Experiments on sheep helped Ramadoss and his colleagues to show that the damage can be prevented by blocking acid sensitive potassium channels, known as TASK channels, that lead into the Purkinje cells.
Foetal alcohol syndrome is a condition in which maternal drinking during pregnancy injures the brain of the developing foetus, and may cause cognitive impairments and difficulty in regulating the behaviour in kids having this syndrome.
Maternal drinking lowers the blood pH of both the mother and the foetus, making the blood more acidic, which according to researchers is responsible for the damage caused Purkinje cells of the foetal cerebellum.
The researchers used 56 pregnant sheep, and induced the change in pH in some sheep using alcohol, while in others they manipulated the extracellular pH.
It was found that alcohol produced a 45 percent reduction in Purkinje cells of the foetal cerebellum, while the pH changes alone produced a 24 percent decrease.
However, when the researchers administered a drug, doxapram, to block the TASK channels leading into the Purkinje cells, they were able to prevent the change in pH in the foetal cerebellar cells and prevented any reduction in the number of these cells.

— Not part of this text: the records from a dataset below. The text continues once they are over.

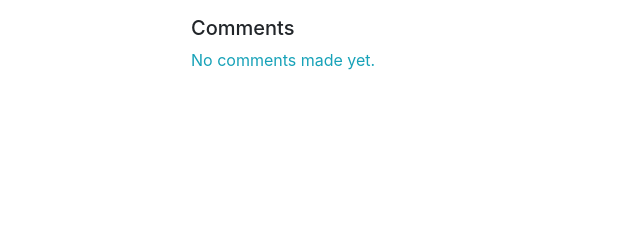
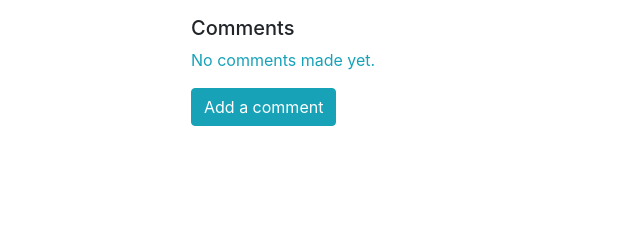
Before and after one commit to ChegeBryan/mdn-DIY-mini-blog, a Django app: template blog/templates/blog/blog_detail.html in a window 1280 px wide. Shown: the part 168-408 px from the top of the page, without its empty margins (0-640 px from the left). Run offline with Django 3.2, Linux system fonts and the light colour scheme; the template is opened without the code that fills it, so the values that code supplies are empty; some libraries are stand-ins or nearby versions.

Commit message:
🎨 Add button to create comment

```diff
--- a/blog/templates/blog/blog_detail.html
+++ b/blog/templates/blog/blog_detail.html
@@ -20,6 +20,7 @@
       {% empty %}
       <p class="ml-5 text-info">No comments made yet.</p>
       {% endfor %}
+      <a class="btn btn-info ml-5" href="#">Add a comment</a>
     </div>
   </div>
 </div>
```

"This study demonstrates that direct pharmacological blockade of TASK 1 and TASK 3 channels protects the most sensitive target of fetal alcohol exposure, cerebellar Purkinje cells," concluded the authors.
The study, "Acid Sensitive Channel Inhibition Prevents Fetal Alcohol Spectrum Disorders Cerebellar Purkinje Cell Loss," is published in the latest issue of the American Journal of Physiology.